Well, we came pretty close once – there was the year in Edinburgh, where we had snow the day after Christmas (and then for a few days thereafter). If there’s a sliding scale of whiteness, where you get some of the joy if you only miss a white Christmas by a few days, I certainly didn’t pick up any of it. True – basing a conclusion like that on a sample of one is not highly scientific. But on the other hand – nobody ever dreams of a white Boxing Day, do they?
So this year, with about seven inches of snow in the past five days, and maximum temperatures of about -0.5°C forecast until after Christmas, it’s pretty clear that the snow will still be reasonably thick on the ground come Saturday. And so it’s the perfect opportunity to judge whether the hype is worthwhile. So far, according to an exhaustive survey of household inhabitants in my immediate area, it’s falling a little short. Interestingly enough, waning enthusiasm correlates highly with age.
My chief disappointments are that much of what one normally associates with a European Christmas – cold, dark, decorations, marzipan, decorations, markets, stollen, mulled wine – are all freely available in the absence of whiteness. And those things that aren’t – one-horse open sleighs and snowmen – tend not to be common anyway. Well, snowmen are around, it’s true, but my local Tesco is out of stock when it comes to one-horse open sleighs, and probably has been for years. And while the snow transforms the countryside into a stunningly beautiful vista, it would do that even if it wasn’t Christmas. So just having snow doesn’t seem to add anything to the package, and not having it doesn’t detract from it.
Another factor against this whole spiel is the trouble it causes – I know two people who’ve had flights out of the UK canceled, and are thus forced against their will to endure a white Christmas, and neither of them seem overjoyed at the prospect.
I’m sure I’ll get loads of comments telling me all the wonderful things about having snow at Christmas (or maybe not – there don’t seem to be many under-10s reading this blog for some reason) and maybe I’ll have to recant, repent and learn to rejoice in the Unbearable Whiteness of Being, but somehow, I don’t see that as being highly likely. But in case there’s some little trick to this whole shebang that we Southerners never figure out, and thus never fully appreciate Christmas, please let me know before Saturday so I have time to rectify my plans to include whatever it is I’m missing.

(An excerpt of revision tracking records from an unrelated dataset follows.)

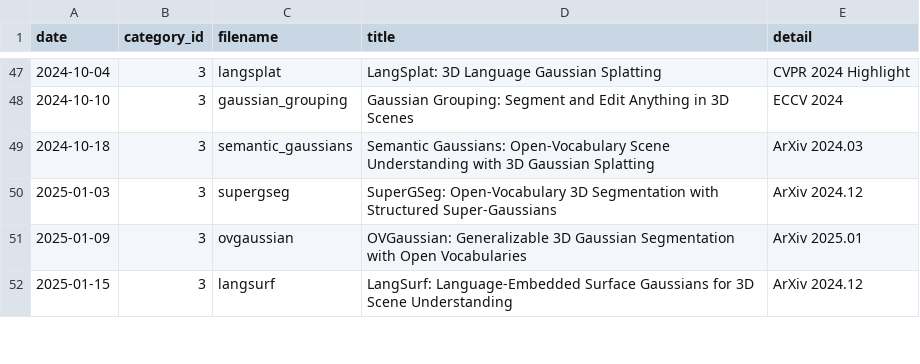
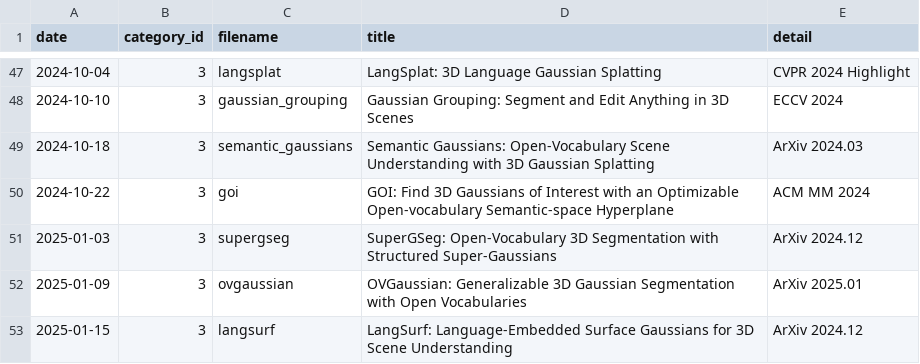
Before and after one commit to seongminjung/seongminjung.github.io, a CSV file: database/articles.csv, drawn as a sheet; only a part is shown, gaps mark what is left out.

```diff
--- a/database/articles.csv
+++ b/database/articles.csv
@@ -49,2 +49,3 @@ date,category_id,filename,title,detail
 2024-10-18,3,semantic_gaussians,Semantic Gaussians: Open-Vocabulary Scene Understanding with 3D Gaussian Splatting,ArXiv 2024.03
+2024-10-22,3,goi,GOI: Find 3D Gaussians of Interest with an Optimizable Open-vocabulary Semantic-space Hyperplane,ACM MM 2024
 2025-01-03,3,supergseg,SuperGSeg: Open-Vocabulary 3D Segmentation with Structured Super-Gaussians,ArXiv 2024.12
```
Also changed, not shown: 7 other files.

A final parting shot – here’s a topical Two Ronnies joke that’s just emanated from the TV – “… and then we have the Carnoustie man who heeded the Police’s advice to wear something white at night. He went out wearing a white coat, white trousers, and a white hat, and was run over by a snow plough.”